DK: It has a lot of very interesting parts. It is super flowing with fast sections – that's for me! It is even enjoyable to race here even if you have a bit of a power shortage. It's a driver's track so I always find something enjoyable here – even if I can do nothing about the missing straight-line speed.

Q: There have been rumours that Red Bull Racing could run with a Mercedes engine next season. Would that please you?

DK: I don't know about these negotiations. My opinion on that is that we as a team should do anything to get back in the winning habit - whatever it takes. The paramount thing is to win! We should do anything to have the most competitive package in the back of our car. We deserve it.

Q: What about the new starting procedure? Will it mean that you need to start from the first three to four rows not avoid the 'danger zone'?

DK: It is nothing special. Nothing really changes. There is a lot of talk, but in the end it is not much different. As for talk about the driver having massively more to do - b******t!

Q: Some say F1 racing lacks drivers with personality and lifestyle – that only Lewis Hamilton meets the criteria for the demands of a global sport. When will you have your big outing on the red carpets?

DK: Ha, I don't know. It is something that I am not really interested in. When the results come you become more of a household face - but I am not pushing for that. People have different life styles. What do you expect: that I smoke a cigarette in front of everybody and get badmouthed in the media? Or drink a bottle of whisky? People would say: 'Of course - the Russians!' No that's not for me. I like to live the life that I am living. I am living for Formula One, and that's enough for me. For me it makes more sense to be a bit of a mystery and not show everything - that's my style.

Q: The summer break gives drivers time to reflect on the first half of the season. How satisfied are you – and what do you want to achieve in the next half?

DK: I think these were quite positive months, especially given the tough start. I have grown super close with my team, and now we are prepared for bigger things in the future. And the future starts this weekend.

Q: What are the biggest differences between Toro Rosso and Red Bull Racing?
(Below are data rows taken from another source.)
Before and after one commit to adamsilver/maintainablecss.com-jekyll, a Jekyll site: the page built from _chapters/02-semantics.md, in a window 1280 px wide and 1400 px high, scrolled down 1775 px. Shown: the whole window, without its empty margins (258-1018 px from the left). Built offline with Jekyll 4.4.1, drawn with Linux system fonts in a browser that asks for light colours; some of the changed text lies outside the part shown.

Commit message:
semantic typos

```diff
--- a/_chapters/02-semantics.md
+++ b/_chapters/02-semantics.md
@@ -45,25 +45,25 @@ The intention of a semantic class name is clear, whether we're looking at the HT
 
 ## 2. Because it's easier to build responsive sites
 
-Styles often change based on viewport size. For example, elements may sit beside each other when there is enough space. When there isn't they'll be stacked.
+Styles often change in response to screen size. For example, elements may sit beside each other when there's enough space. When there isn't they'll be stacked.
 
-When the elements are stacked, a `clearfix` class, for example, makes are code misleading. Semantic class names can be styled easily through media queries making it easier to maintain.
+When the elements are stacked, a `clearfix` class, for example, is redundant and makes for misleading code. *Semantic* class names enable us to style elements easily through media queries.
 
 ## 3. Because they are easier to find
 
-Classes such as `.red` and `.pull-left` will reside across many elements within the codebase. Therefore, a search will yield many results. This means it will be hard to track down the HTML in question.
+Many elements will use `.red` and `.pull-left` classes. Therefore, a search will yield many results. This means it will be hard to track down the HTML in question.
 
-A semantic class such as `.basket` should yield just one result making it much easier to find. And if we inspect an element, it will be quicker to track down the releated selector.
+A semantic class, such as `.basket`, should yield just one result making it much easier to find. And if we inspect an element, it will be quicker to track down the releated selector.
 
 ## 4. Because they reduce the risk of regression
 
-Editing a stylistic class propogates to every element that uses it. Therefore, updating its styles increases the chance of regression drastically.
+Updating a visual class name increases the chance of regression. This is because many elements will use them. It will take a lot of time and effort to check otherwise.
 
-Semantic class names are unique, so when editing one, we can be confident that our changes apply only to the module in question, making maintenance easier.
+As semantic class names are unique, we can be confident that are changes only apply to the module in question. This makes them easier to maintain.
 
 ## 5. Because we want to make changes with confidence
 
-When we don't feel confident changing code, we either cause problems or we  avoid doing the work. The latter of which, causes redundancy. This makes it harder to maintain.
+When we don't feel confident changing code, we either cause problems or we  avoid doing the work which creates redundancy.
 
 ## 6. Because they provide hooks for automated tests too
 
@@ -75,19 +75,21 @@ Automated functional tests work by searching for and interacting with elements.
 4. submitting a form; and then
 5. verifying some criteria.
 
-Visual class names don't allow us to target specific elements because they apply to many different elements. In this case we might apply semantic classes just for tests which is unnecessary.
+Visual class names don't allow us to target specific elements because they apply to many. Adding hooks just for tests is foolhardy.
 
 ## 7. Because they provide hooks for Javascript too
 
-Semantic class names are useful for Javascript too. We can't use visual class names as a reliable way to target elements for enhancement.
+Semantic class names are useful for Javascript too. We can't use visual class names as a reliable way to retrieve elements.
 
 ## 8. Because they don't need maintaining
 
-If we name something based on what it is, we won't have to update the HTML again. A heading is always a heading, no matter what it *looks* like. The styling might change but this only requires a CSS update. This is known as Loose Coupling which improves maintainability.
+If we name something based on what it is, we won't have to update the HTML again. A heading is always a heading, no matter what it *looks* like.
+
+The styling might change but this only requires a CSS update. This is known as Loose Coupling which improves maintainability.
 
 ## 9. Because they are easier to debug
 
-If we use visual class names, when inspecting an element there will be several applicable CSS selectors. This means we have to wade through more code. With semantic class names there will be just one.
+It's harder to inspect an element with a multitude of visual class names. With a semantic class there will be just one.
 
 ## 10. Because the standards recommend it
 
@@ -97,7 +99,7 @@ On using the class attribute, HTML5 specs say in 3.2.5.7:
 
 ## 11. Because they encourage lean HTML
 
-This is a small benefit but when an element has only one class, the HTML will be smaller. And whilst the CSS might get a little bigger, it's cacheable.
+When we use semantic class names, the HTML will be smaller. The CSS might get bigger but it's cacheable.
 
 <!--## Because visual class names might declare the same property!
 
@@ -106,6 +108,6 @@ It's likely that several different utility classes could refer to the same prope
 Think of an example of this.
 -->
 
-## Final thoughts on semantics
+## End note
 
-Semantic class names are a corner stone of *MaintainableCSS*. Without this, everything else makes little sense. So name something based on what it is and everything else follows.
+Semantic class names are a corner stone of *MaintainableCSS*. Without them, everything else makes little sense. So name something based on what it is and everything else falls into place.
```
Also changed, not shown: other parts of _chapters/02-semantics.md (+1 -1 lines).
DK: More people - 600 more. I think that explains it all. And of course there is a difference in mentality between an Italian-based and a UK-based team. Where is more fun? I find my fun everywhere.